[Change listing data]
- Opening Delimiter -
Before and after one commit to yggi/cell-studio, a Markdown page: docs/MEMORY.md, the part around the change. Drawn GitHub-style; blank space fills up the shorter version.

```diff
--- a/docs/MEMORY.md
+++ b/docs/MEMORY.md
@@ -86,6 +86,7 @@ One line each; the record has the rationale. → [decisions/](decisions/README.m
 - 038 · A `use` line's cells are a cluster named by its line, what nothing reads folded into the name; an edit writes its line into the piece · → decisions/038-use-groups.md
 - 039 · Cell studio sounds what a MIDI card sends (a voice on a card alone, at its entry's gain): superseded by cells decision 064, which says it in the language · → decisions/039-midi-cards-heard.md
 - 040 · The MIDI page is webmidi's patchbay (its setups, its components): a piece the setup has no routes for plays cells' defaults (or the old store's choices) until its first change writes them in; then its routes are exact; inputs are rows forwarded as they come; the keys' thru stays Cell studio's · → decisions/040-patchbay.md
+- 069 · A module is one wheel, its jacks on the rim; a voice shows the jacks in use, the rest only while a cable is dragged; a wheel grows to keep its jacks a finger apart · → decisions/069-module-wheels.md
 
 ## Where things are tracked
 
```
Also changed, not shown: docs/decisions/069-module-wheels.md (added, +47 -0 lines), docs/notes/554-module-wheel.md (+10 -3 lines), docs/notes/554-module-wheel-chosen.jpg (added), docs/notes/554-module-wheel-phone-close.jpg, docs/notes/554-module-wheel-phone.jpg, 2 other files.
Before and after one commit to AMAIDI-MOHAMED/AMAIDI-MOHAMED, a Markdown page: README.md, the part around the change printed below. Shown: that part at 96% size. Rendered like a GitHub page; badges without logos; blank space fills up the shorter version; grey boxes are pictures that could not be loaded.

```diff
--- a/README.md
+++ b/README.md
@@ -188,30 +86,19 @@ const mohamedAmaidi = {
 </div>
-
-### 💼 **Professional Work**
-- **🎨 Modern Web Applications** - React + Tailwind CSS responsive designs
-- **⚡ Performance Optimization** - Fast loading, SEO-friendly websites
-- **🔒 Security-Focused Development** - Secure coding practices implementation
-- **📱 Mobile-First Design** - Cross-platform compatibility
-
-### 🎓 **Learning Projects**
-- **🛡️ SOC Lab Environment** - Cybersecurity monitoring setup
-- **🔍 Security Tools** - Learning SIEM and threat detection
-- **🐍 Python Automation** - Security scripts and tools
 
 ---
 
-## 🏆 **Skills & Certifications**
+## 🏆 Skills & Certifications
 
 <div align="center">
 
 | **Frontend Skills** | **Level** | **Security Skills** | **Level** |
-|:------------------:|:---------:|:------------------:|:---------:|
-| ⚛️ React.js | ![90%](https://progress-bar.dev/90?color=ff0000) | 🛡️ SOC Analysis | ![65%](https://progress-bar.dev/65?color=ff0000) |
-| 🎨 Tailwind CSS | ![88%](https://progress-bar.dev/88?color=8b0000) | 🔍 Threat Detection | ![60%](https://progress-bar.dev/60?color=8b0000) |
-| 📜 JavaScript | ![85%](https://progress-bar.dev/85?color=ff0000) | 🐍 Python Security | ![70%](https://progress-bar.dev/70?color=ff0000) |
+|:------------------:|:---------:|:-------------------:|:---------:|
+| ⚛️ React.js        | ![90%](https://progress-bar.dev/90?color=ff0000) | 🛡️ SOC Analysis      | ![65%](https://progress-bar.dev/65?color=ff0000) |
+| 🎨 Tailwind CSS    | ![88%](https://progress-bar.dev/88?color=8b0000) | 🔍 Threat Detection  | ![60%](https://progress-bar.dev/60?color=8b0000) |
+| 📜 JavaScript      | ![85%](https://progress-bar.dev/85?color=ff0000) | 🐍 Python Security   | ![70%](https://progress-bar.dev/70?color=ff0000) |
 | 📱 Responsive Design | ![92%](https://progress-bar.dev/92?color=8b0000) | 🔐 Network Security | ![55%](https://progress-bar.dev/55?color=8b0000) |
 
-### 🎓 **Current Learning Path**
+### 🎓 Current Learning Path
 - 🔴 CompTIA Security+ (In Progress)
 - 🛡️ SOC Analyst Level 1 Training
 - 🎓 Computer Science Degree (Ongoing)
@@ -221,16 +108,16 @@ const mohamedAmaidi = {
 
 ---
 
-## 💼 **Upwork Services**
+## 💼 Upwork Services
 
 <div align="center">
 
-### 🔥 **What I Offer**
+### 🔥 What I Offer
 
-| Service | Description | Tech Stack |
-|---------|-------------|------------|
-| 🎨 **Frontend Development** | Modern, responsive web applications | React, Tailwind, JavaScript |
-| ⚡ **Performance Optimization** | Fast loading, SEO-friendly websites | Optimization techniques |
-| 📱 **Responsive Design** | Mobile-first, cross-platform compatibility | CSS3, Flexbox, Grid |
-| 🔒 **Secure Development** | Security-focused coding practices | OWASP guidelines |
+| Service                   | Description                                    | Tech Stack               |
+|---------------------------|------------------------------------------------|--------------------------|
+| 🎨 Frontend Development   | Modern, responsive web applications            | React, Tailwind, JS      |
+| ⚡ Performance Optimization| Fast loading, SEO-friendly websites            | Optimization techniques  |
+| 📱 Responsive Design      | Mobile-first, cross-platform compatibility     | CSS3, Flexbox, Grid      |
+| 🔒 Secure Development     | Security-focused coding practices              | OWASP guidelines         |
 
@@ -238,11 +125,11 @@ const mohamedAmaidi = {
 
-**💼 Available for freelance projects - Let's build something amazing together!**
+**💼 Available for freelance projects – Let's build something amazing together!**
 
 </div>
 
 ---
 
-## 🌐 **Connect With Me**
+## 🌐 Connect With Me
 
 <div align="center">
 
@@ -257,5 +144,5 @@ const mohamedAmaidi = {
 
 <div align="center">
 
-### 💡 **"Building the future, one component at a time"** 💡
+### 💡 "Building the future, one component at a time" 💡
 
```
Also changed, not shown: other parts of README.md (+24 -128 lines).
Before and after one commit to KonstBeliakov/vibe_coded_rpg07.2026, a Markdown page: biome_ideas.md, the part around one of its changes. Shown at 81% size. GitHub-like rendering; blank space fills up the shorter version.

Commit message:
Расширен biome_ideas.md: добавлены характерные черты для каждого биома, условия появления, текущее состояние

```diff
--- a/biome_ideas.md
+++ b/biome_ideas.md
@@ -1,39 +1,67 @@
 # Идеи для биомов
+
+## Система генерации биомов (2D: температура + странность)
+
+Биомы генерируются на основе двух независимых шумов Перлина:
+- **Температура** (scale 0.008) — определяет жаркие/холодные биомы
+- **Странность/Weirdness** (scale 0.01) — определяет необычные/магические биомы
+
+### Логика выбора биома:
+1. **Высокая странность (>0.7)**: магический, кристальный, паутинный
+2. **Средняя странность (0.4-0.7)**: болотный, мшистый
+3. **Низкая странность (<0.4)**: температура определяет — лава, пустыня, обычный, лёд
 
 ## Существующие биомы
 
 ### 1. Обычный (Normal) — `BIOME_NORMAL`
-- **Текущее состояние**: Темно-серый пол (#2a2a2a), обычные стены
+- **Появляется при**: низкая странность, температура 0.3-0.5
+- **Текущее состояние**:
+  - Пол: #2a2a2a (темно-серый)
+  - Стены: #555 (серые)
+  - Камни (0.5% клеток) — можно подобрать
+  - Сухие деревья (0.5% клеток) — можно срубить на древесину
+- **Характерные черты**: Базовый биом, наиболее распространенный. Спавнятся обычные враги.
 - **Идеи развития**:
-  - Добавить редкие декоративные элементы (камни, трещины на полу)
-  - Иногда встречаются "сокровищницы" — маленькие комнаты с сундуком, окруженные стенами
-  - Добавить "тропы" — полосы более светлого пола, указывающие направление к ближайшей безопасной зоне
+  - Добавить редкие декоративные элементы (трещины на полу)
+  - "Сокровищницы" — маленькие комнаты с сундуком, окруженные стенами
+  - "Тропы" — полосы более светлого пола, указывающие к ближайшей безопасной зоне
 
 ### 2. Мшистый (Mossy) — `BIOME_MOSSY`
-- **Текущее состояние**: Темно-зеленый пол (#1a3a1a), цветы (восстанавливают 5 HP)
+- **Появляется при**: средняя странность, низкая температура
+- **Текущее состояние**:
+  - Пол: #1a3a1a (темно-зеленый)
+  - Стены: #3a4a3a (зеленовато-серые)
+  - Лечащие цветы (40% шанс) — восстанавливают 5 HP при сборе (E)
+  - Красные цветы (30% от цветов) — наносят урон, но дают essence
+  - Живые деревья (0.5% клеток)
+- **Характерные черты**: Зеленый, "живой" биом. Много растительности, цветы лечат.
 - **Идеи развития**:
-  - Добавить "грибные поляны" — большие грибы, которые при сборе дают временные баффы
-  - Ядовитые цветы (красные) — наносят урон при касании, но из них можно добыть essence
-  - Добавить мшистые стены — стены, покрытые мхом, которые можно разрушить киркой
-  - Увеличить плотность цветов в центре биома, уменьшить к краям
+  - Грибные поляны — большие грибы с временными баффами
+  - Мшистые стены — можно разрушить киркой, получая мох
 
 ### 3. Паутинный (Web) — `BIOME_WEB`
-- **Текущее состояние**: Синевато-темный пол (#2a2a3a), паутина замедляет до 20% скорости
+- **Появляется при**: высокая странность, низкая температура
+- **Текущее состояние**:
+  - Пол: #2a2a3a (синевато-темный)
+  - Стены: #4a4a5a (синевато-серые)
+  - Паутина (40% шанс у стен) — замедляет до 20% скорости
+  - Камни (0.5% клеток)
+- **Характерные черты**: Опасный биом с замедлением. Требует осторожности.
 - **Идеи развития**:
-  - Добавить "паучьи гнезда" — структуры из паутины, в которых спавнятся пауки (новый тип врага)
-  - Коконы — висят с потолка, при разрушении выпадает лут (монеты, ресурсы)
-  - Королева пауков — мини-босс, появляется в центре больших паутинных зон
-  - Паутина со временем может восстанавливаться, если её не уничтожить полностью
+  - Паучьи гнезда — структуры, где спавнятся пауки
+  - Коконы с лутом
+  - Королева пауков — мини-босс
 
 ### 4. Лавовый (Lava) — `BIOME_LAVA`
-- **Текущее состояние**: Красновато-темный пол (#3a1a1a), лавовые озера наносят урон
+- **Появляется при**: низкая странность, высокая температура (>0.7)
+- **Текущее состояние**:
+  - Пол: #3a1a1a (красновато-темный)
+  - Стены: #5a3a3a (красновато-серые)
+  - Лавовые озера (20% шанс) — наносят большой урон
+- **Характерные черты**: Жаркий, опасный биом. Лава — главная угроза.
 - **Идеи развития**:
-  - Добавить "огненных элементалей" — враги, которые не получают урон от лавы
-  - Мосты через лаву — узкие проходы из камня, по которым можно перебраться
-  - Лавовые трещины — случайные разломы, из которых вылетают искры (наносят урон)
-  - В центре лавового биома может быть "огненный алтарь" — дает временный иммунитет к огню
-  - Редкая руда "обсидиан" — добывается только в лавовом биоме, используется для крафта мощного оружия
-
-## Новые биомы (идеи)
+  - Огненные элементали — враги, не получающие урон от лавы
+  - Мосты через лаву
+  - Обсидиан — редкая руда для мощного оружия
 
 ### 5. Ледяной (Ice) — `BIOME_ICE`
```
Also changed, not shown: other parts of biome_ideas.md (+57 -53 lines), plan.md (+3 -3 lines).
- Closing Delimiter -
Only a number is wanted here: the count of lines in the data that contain the string "module".

2